--- Task data Enclosed Below ---
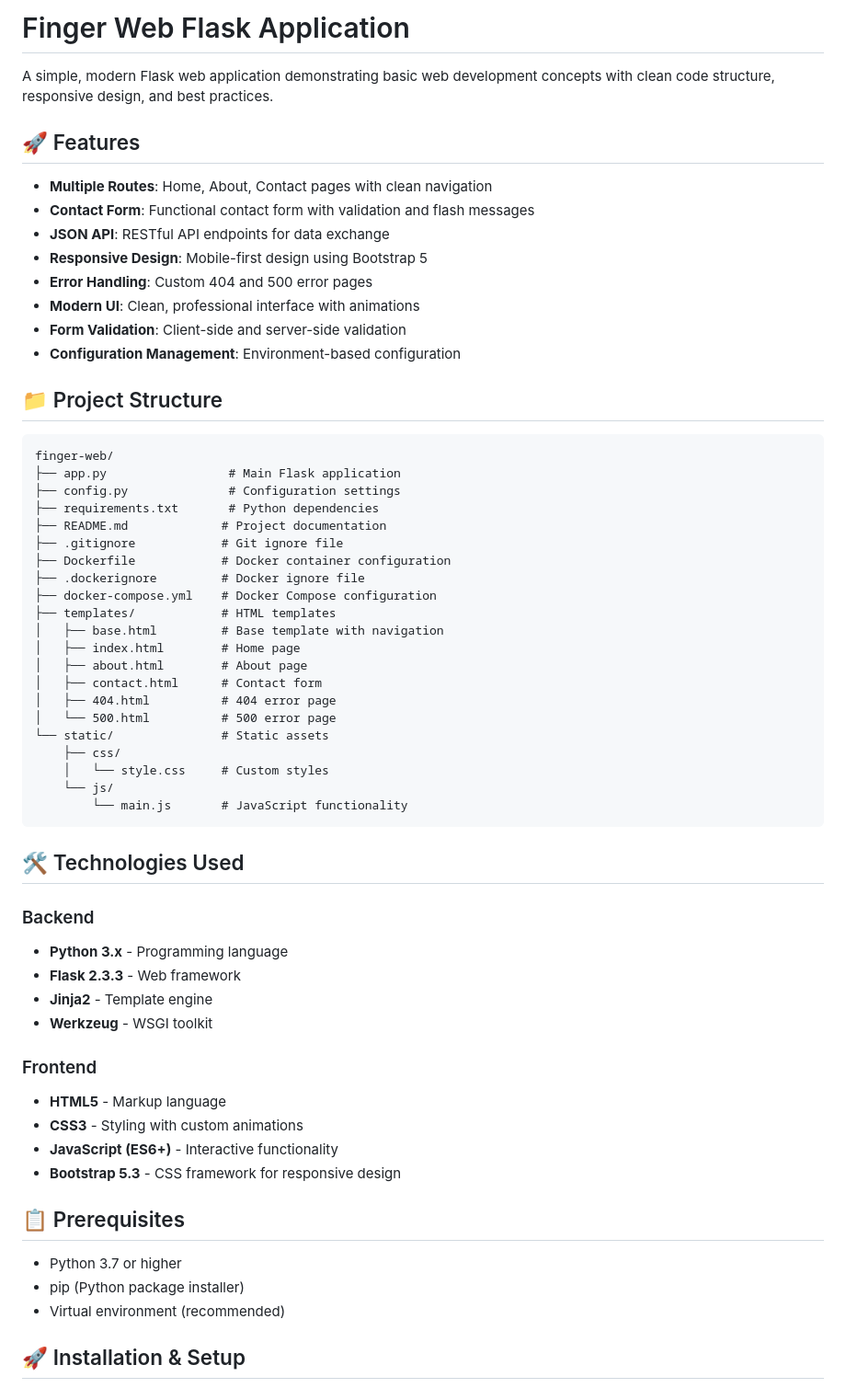
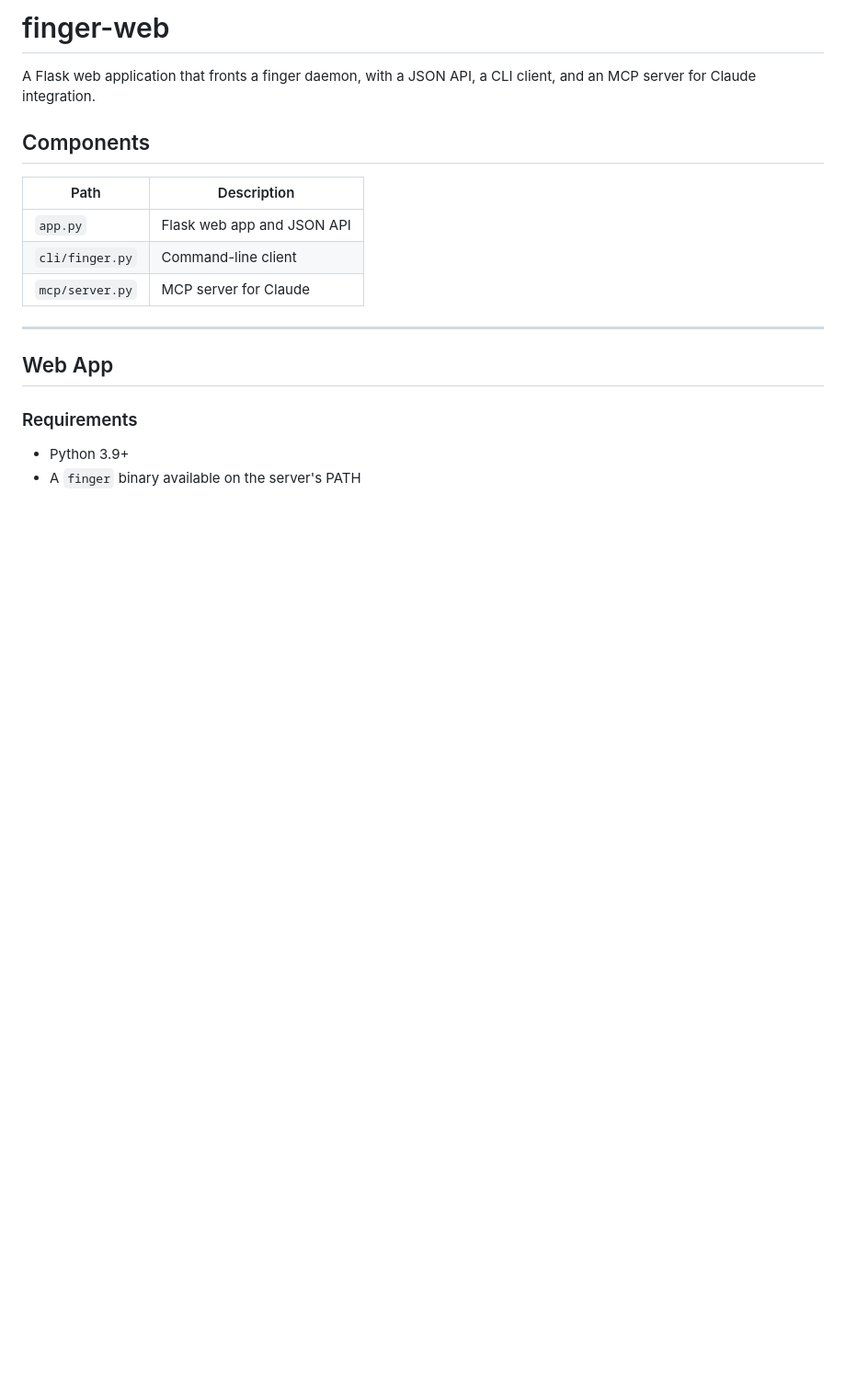
Before and after one commit to waffle2k/finger-web, a Markdown page: README.md, the part around one of its changes. Shown at 92% size. Drawn GitHub-style; blank space fills up the shorter version.

Commit message:
Update README with API, CLI, and MCP documentation

````diff
--- a/README.md
+++ b/README.md
@@ -1,63 +1,21 @@
-# Finger Web Flask Application
+# finger-web
 
-A simple, modern Flask web application demonstrating basic web development concepts with clean code structure, responsive design, and best practices.
+A Flask web application that fronts a finger daemon, with a JSON API, a CLI client, and an MCP server for Claude integration.
 
-## 🚀 Features
+## Components
 
-- **Multiple Routes**: Home, About, Contact pages with clean navigation
-- **Contact Form**: Functional contact form with validation and flash messages
-- **JSON API**: RESTful API endpoints for data exchange
-- **Responsive Design**: Mobile-first design using Bootstrap 5
-- **Error Handling**: Custom 404 and 500 error pages
-- **Modern UI**: Clean, professional interface with animations
-- **Form Validation**: Client-side and server-side validation
-- **Configuration Management**: Environment-based configuration
+| Path | Description |
+|------|-------------|
+| `app.py` | Flask web app and JSON API |
+| `cli/finger.py` | Command-line client |
+| `mcp/server.py` | MCP server for Claude |
 
-## 📁 Project Structure
+---
 
-```
-finger-web/
-├── app.py                 # Main Flask application
-├── config.py              # Configuration settings
-├── requirements.txt       # Python dependencies
-├── README.md             # Project documentation
-├── .gitignore            # Git ignore file
-├── Dockerfile            # Docker container configuration
-├── .dockerignore         # Docker ignore file
-├── docker-compose.yml    # Docker Compose configuration
-├── templates/            # HTML templates
-│   ├── base.html         # Base template with navigation
-│   ├── index.html        # Home page
-│   ├── about.html        # About page
-│   ├── contact.html      # Contact form
-│   ├── 404.html          # 404 error page
-│   └── 500.html          # 500 error page
-└── static/               # Static assets
-    ├── css/
-    │   └── style.css     # Custom styles
-    └── js/
-        └── main.js       # JavaScript functionality
-```
+## Web App
 
-## 🛠️ Technologies Used
+### Requirements
 
-### Backend
-- **Python 3.x** - Programming language
-- **Flask 2.3.3** - Web framework
-- **Jinja2** - Template engine
-- **Werkzeug** - WSGI toolkit
+- Python 3.9+
+- A `finger` binary available on the server's PATH
 
-### Frontend
-- **HTML5** - Markup language
-- **CSS3** - Styling with custom animations
-- **JavaScript (ES6+)** - Interactive functionality
-- **Bootstrap 5.3** - CSS framework for responsive design
-
-## 📋 Prerequisites
-
-- Python 3.7 or higher
-- pip (Python package installer)
-- Virtual environment (recommended)
-
-## 🚀 Installation & Setup
-
````
Also changed, not shown: other parts of README.md (+115 -216 lines).
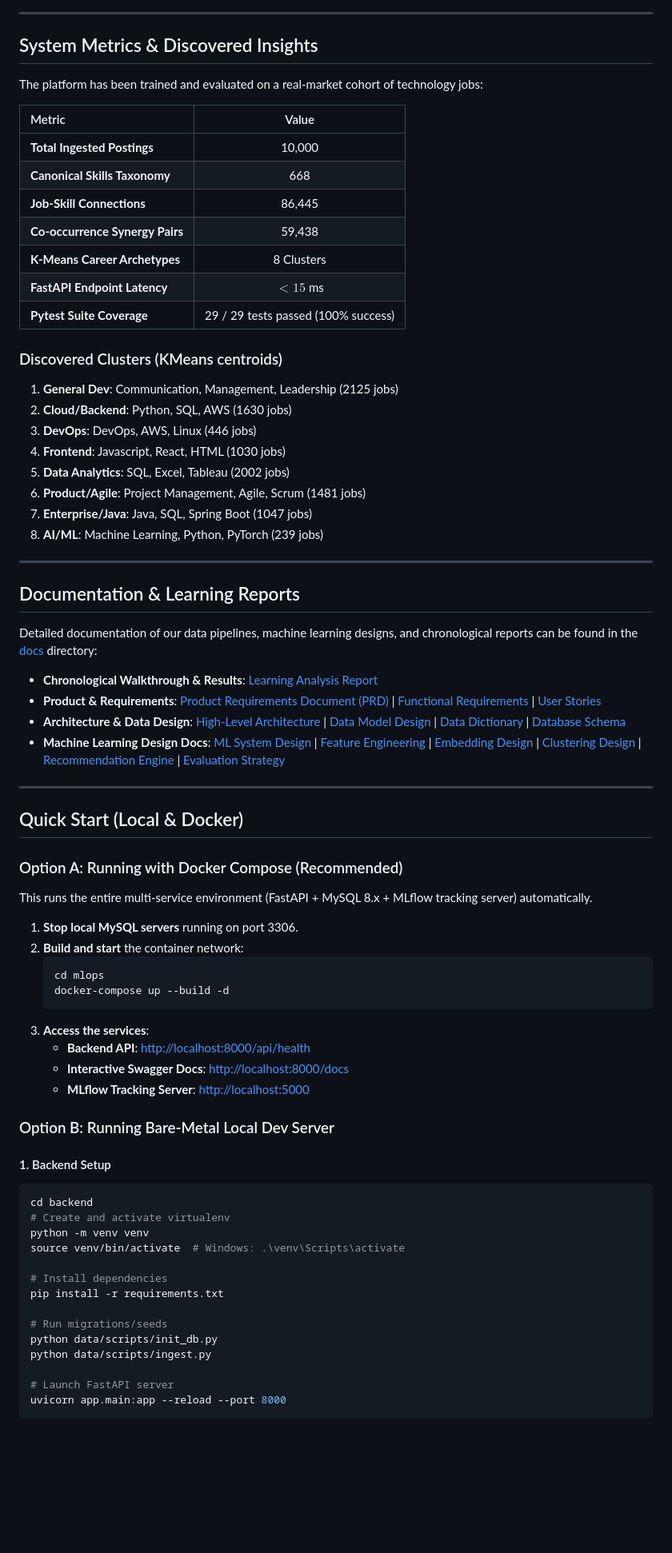
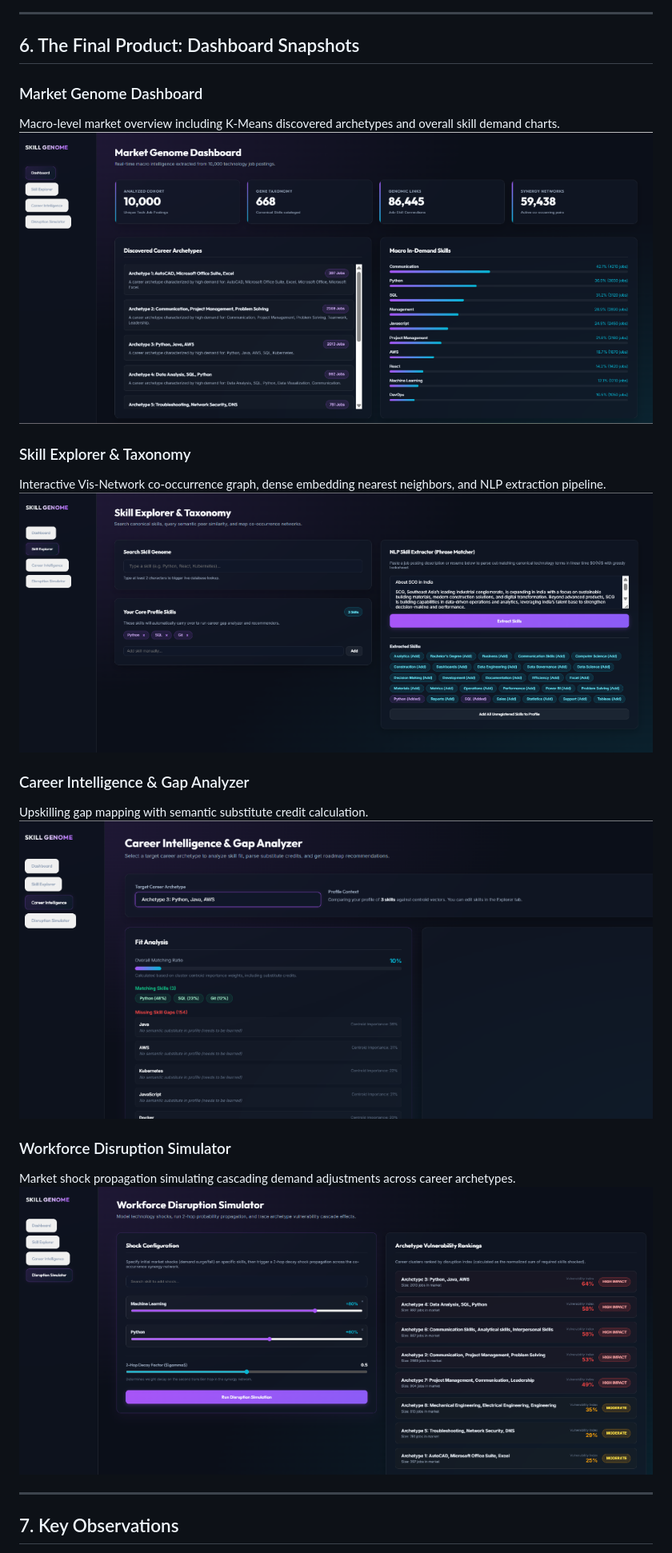
Before and after one commit to Verma-Rohil/skill-genome-platform, a Markdown page: README.md, the part around one of its changes. Shown at 80% size. Rendered like a GitHub page; pictures changed too: docs/images/01_dashboard.png (added), docs/images/02_skill_explorer.png (added), docs/images/03_career_intelligence.png (added); blank space fills up the shorter version.

Commit message:
Update README.md with new structure and add dashboard snapshots

````diff
--- a/README.md
+++ b/README.md
@@ -67,75 +85,25 @@ graph TD
 
 ---
 
-## System Metrics & Discovered Insights
+## 6. The Final Product: Dashboard Snapshots
 
-The platform has been trained and evaluated on a real-market cohort of technology jobs:
+### Market Genome Dashboard
+Macro-level market overview including K-Means discovered archetypes and overall skill demand charts.
+![Market Genome Dashboard](docs/images/01_dashboard.png)
 
-| Metric | Value |
-| :--- | :---: |
-| **Total Ingested Postings** | 10,000 |
-| **Canonical Skills Taxonomy** | 668 |
-| **Job-Skill Connections** | 86,445 |
-| **Co-occurrence Synergy Pairs** | 59,438 |
-| **K-Means Career Archetypes** | 8 Clusters |
-| **FastAPI Endpoint Latency** | $< 15$ ms |
-| **Pytest Suite Coverage** | 29 / 29 tests passed (100% success) |
+### Skill Explorer & Taxonomy
+Interactive Vis-Network co-occurrence graph, dense embedding nearest neighbors, and NLP extraction pipeline.
+![Skill Explorer & Taxonomy](docs/images/02_skill_explorer.png)
 
-### Discovered Clusters (KMeans centroids)
-1. **General Dev**: Communication, Management, Leadership (2125 jobs)
-2. **Cloud/Backend**: Python, SQL, AWS (1630 jobs)
-3. **DevOps**: DevOps, AWS, Linux (446 jobs)
-4. **Frontend**: Javascript, React, HTML (1030 jobs)
-5. **Data Analytics**: SQL, Excel, Tableau (2002 jobs)
-6. **Product/Agile**: Project Management, Agile, Scrum (1481 jobs)
-7. **Enterprise/Java**: Java, SQL, Spring Boot (1047 jobs)
-8. **AI/ML**: Machine Learning, Python, PyTorch (239 jobs)
----
+### Career Intelligence & Gap Analyzer
+Upskilling gap mapping with semantic substitute credit calculation.
+![Career Intelligence & Gap Analyzer](docs/images/03_career_intelligence.png)
 
-## Documentation & Learning Reports
-
-Detailed documentation of our data pipelines, machine learning designs, and chronological reports can be found in the [docs](docs/) directory:
-
-- **Chronological Walkthrough & Results**: [Learning Analysis Report](docs/learning/learning_analysis_report.md)
-- **Product & Requirements**: [Product Requirements Document (PRD)](docs/product/PRD.md) | [Functional Requirements](docs/product/functional_requirements.md) | [User Stories](docs/product/user_stories.md)
-- **Architecture & Data Design**: [High-Level Architecture](docs/architecture/high_level_architecture.md) | [Data Model Design](docs/data/data_model_design.md) | [Data Dictionary](docs/data/data_dictionary.md) | [Database Schema](docs/data/database_schema.md)
-- **Machine Learning Design Docs**: [ML System Design](docs/ml/ml_system_design.md) | [Feature Engineering](docs/ml/feature_engineering_design.md) | [Embedding Design](docs/ml/embedding_design.md) | [Clustering Design](docs/ml/clustering_design.md) | [Recommendation Engine](docs/ml/recommendation_engine_design.md) | [Evaluation Strategy](docs/ml/evaluation_strategy.md)
+### Workforce Disruption Simulator
+Market shock propagation simulating cascading demand adjustments across career archetypes.
+![Workforce Disruption Simulator](docs/images/04_disruption_simulator.png)
 
 ---
 
-## Quick Start (Local & Docker)
+## 7. Key Observations
 
-### Option A: Running with Docker Compose (Recommended)
-This runs the entire multi-service environment (FastAPI + MySQL 8.x + MLflow tracking server) automatically.
-
-1.  **Stop local MySQL servers** running on port 3306.
-2.  **Build and start** the container network:
-    ```bash
-    cd mlops
-    docker-compose up --build -d
-    ```
-3.  **Access the services**:
-    - **Backend API**: [http://localhost:8000/api/health](http://localhost:8000/api/health)
-    - **Interactive Swagger Docs**: [http://localhost:8000/docs](http://localhost:8000/docs)
-    - **MLflow Tracking Server**: [http://localhost:5000](http://localhost:5000)
-
-### Option B: Running Bare-Metal Local Dev Server
-
-#### 1. Backend Setup
-```bash
-cd backend
-# Create and activate virtualenv
-python -m venv venv
-source venv/bin/activate  # Windows: .\venv\Scripts\activate
-
-# Install dependencies
-pip install -r requirements.txt
-
-# Run migrations/seeds
-python data/scripts/init_db.py
-python data/scripts/ingest.py
-
-# Launch FastAPI server
-uvicorn app.main:app --reload --port 8000
-```
-
````
Also changed, not shown: other parts of README.md (+71 -63 lines).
--- End of Enclosed Task data ---
### What the exercise asks:
Where a line of the data contains "Flask", copy that line.

### Task response:
-# Finger Web Flask Application
-A simple, modern Flask web application demonstrating basic web development concepts with clean code structure, responsive design, and best practices.
+A Flask web application that fronts a finger daemon, with a JSON API, a CLI client, and an MCP server for Claude integration.
+| `app.py` | Flask web app and JSON API |
-├── app.py                 # Main Flask application
-- **Flask 2.3.3** - Web framework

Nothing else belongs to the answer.